CHARACTERISTICS: The brown darter is a small species characterized by a lateral line arched well below the spiny dorsal fin. Individuals have embedded scales on their cheeks and opercles, a broad frenum, and three distinct spots at the base of the tail. The body color is tan or light yellow, with seven to 10 dark brown square blotches. Males usually have a number of bright red spots scattered along their sides. Bordering the spots are stipples of dark brown or black that are in various stages of development. The cheeks and opercles have large black spots and a black bar is present below the eye.

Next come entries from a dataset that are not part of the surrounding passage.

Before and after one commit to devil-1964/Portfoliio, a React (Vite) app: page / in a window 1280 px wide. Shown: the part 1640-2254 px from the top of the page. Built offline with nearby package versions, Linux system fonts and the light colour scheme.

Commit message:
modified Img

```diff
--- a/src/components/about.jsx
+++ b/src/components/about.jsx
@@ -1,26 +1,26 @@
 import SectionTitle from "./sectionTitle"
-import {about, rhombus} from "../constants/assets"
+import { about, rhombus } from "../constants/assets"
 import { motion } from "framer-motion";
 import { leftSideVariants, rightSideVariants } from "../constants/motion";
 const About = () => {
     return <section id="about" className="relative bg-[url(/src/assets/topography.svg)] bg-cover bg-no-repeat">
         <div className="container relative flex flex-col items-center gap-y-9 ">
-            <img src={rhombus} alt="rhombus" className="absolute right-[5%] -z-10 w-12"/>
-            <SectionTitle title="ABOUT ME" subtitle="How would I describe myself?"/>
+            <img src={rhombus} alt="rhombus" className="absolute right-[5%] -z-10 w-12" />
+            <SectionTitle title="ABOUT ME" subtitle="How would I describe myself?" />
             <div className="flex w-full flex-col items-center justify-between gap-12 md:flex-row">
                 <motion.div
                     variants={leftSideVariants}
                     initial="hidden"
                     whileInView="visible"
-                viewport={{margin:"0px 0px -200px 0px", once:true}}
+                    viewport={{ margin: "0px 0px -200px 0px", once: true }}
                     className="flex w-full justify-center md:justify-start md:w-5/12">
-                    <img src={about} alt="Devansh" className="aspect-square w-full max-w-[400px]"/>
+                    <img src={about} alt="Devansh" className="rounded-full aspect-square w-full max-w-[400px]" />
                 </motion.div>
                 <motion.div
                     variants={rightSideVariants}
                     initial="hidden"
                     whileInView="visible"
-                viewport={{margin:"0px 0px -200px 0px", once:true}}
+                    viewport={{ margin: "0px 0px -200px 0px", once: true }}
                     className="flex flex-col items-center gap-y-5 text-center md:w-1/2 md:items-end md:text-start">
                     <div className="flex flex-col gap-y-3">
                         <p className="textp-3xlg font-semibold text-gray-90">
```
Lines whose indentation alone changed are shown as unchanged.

The spiny dorsal fin of the male has two to four rows of bright red spots with a black spot at the posterior end.
ADULT SIZE: 1.2 to 1.7 in (30 to 43 mm)
DISTRIBUTION: Etheostoma edwini occurs in Gulf coastal drainages from the Perdido River system east to the St. Johns River system in northeast Florida. In Alabama the brown darter occurs in all coastal drainages including the Perdido River, lower Conecuh River, Blackwater and Yellow rivers, Choctawhatchee River, and the Chattahoochee River upstream to the Fall Line.

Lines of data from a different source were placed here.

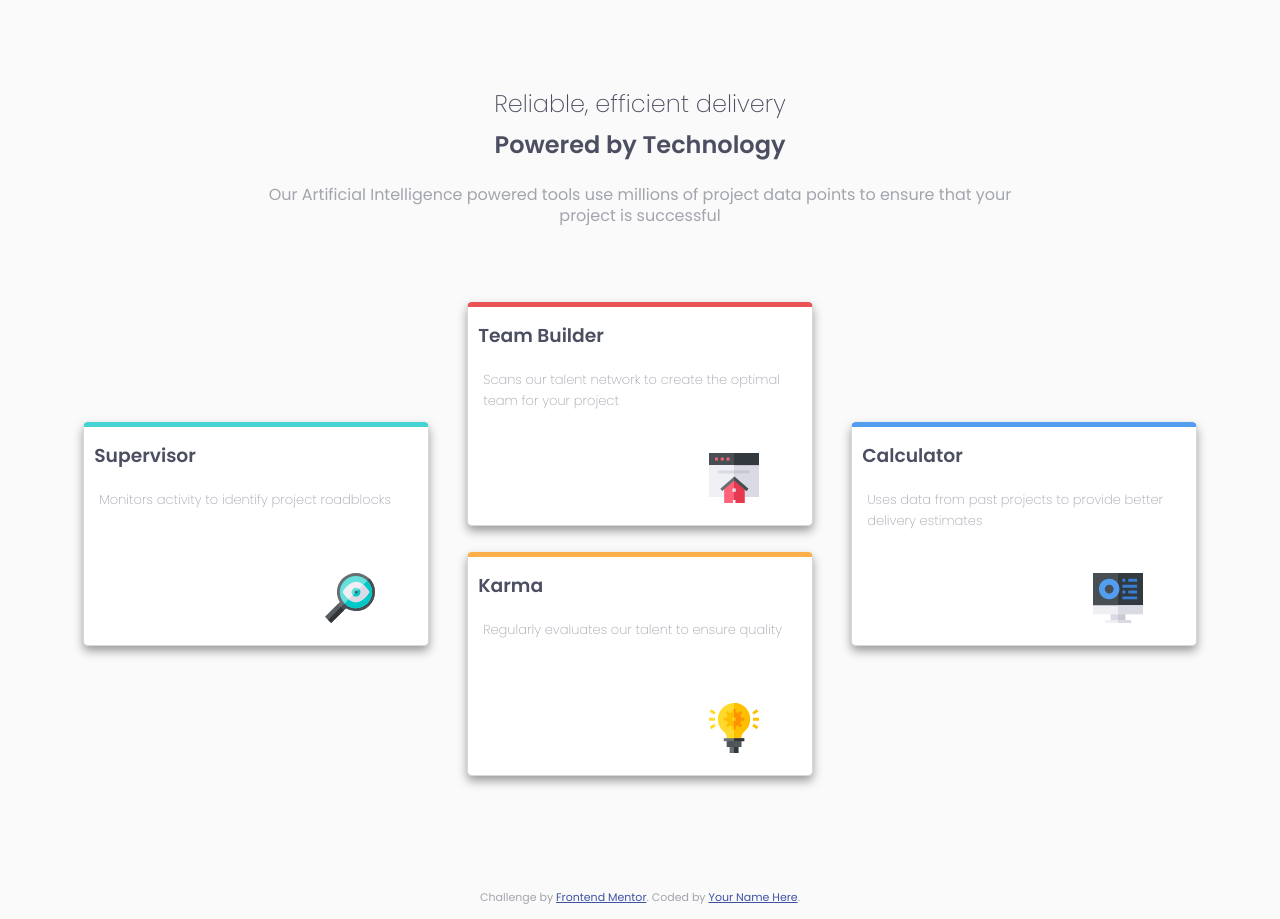
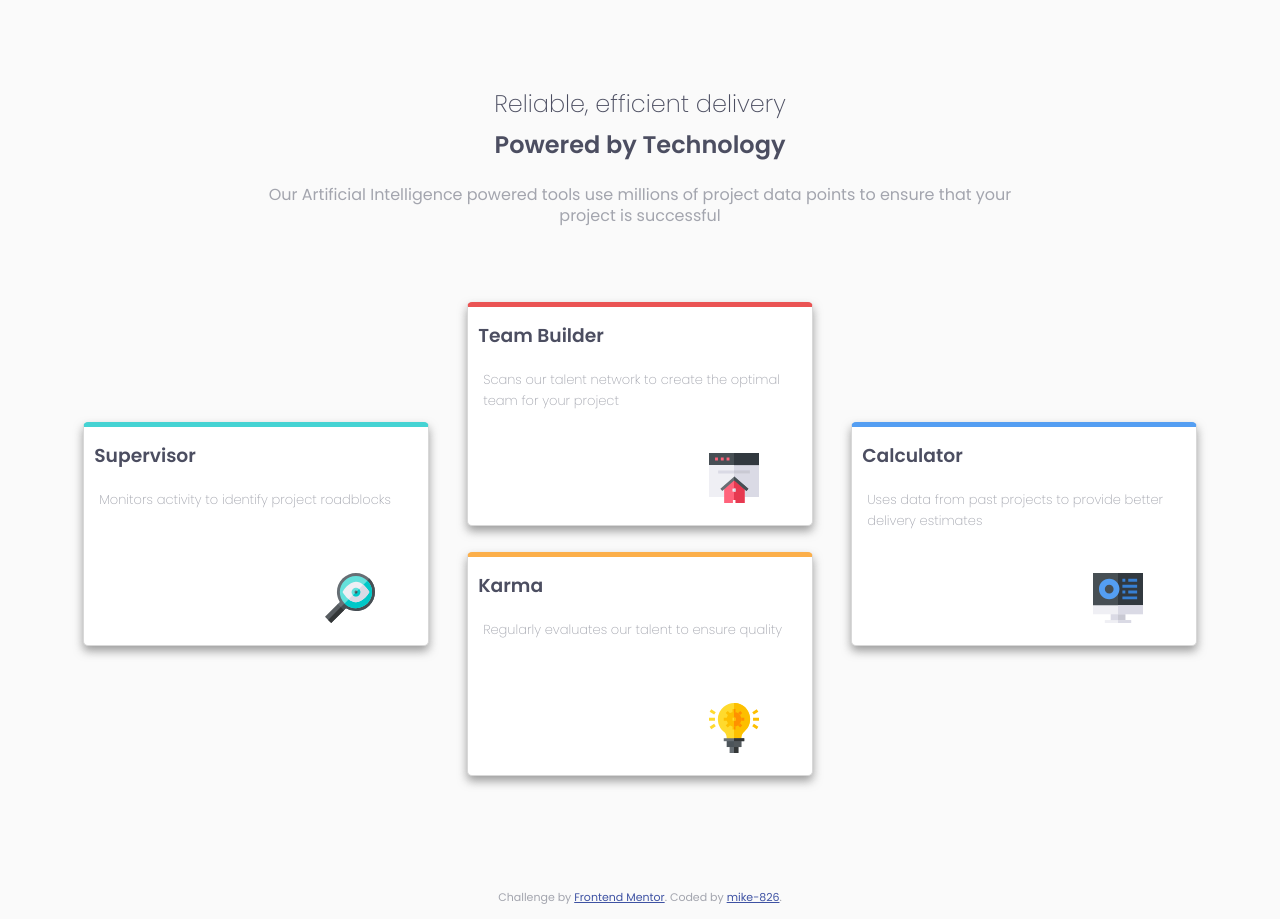
Before and after one commit to mike-826/Four-card-feature-section, a plain HTML site: page index.html in a window 1280 px wide. Drawn offline with Linux system fonts and the light colour scheme.

Commit message:
Update index.html

```diff
--- a/index.html
+++ b/index.html
@@ -61,7 +61,7 @@
   <footer>
     <p class="attribution">
       Challenge by <a href="https://www.frontendmentor.io?ref=challenge" target="_blank">Frontend Mentor</a>.
-      Coded by <a href="#">Your Name Here</a>.
+      Coded by <a href="#">mike-826</a>.
     </p>
   </footer>
 </body>
```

HABITAT AND BIOLOGY: The preferred habitat of the brown darter is aquatic vegetation or exposed root masses in small to moderate-sized, shallow, flowing streams. Population densities are generally greater where silt or coarse detritus have accumulated among the vegetation. Williams (1976) reports a protracted spawning season, lasting from winter to late summer. A single egg is usually deposited per spawning act on vegetation and is subsequently fertilized by the male. Food items of this species include copepods, cladocerans, mayflies, midges, water mites, and stoneflies.
ORIGINAL DESCRIPTION: Hubbs and Cannon described the brown darter in 1935.
Etheostoma strain mouth, possibly referring to the small mouth.
Edwini in honor of Edwin P. Creaser, who provided the authors with specimens for description.
The copyrighted information above is from Fishes of Alabama and the Mobile Basin. Alabama Wildlife and Freshwater Fisheries Division protects this fish from capture or possession.
Note: In Alabama, it is illegal to stock or move any fish, mussel, snail or crayfish to any public water without a permit.
Support kids fishing, aquatic habitat improvement
and bringing back rare Alabama fish - click here